SOURCE INFORMATION
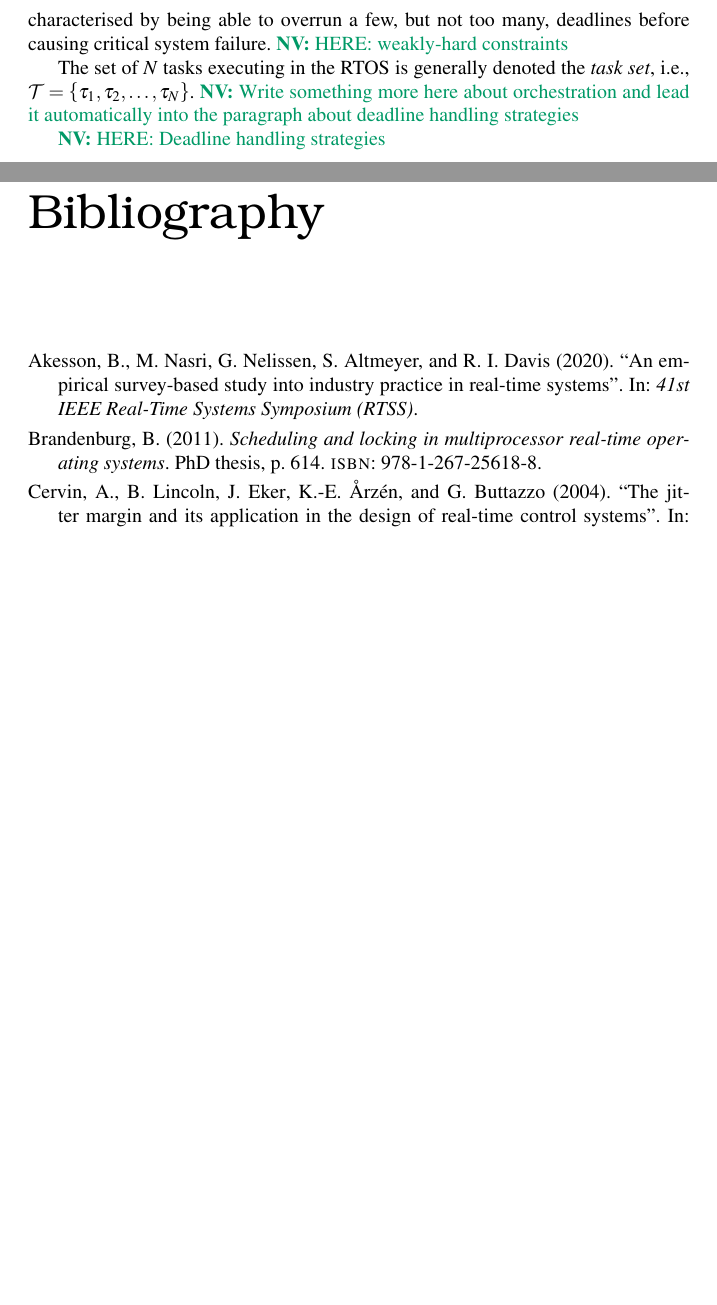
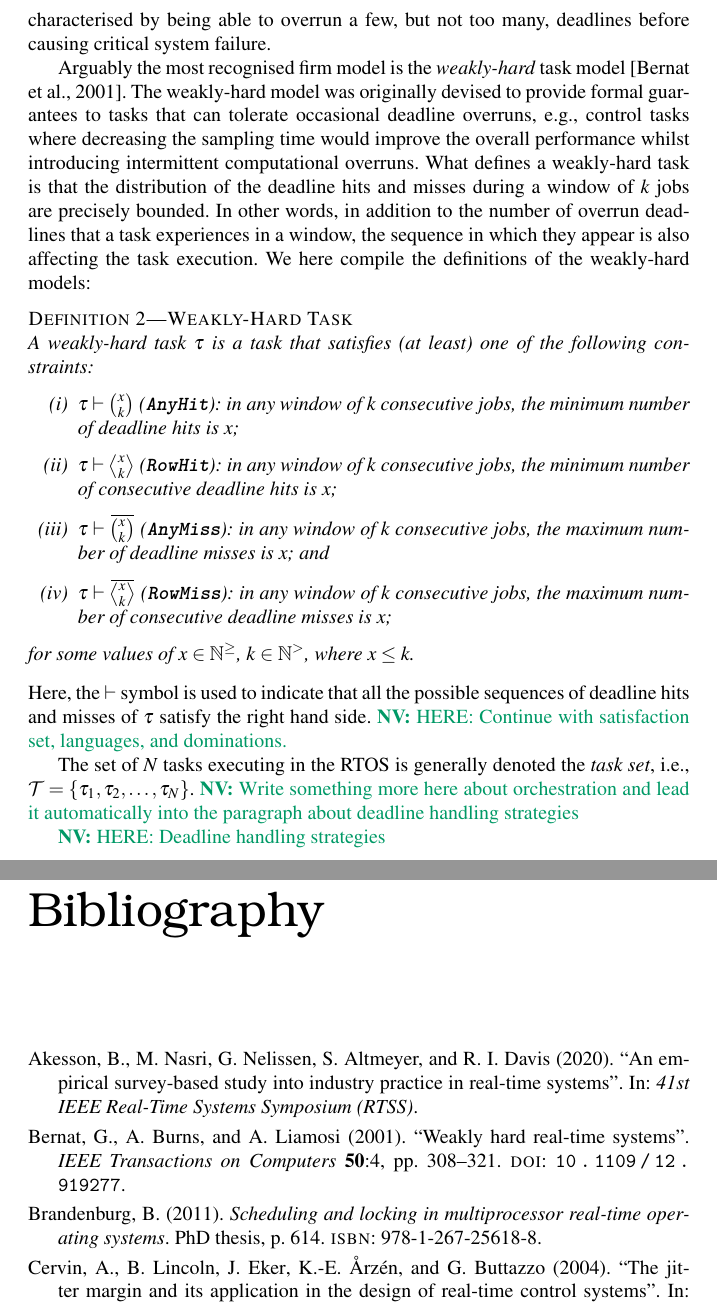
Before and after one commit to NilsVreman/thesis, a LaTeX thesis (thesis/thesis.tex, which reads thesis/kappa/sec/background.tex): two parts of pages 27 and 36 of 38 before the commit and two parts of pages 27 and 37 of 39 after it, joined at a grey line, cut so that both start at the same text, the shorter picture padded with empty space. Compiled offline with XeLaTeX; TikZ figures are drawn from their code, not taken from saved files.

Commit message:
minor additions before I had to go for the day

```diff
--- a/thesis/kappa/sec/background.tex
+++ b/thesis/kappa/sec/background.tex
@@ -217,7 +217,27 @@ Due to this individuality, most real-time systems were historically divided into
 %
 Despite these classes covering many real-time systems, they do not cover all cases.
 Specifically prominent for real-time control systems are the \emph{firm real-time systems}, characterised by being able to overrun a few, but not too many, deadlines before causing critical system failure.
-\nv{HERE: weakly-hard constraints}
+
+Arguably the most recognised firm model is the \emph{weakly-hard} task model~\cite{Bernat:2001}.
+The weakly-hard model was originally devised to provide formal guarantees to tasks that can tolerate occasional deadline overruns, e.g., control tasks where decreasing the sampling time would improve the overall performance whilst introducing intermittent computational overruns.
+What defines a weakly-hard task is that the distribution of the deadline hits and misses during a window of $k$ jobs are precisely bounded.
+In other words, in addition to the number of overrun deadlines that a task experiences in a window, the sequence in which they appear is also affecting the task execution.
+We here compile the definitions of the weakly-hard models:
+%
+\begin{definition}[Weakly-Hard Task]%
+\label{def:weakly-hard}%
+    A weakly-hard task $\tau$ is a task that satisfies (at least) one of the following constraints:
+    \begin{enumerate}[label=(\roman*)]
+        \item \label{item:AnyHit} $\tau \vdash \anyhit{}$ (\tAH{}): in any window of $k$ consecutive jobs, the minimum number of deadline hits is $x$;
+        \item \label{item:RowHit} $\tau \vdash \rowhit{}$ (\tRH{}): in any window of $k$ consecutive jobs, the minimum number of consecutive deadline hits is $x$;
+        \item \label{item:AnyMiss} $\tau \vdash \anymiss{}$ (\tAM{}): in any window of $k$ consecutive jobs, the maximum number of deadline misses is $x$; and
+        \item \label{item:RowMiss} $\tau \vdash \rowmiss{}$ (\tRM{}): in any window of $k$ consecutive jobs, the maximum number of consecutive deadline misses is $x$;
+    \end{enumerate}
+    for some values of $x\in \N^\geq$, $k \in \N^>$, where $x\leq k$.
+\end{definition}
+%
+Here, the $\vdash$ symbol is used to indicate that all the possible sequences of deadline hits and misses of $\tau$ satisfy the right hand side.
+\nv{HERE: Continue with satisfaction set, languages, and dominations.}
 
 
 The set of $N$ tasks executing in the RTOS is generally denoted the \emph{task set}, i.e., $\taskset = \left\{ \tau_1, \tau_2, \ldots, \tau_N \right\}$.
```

PROBLEM DETAILS
Look for the word "minimum" in the records above, count the lines that hold it, and give only that number.

THE COMPLETED TASK
2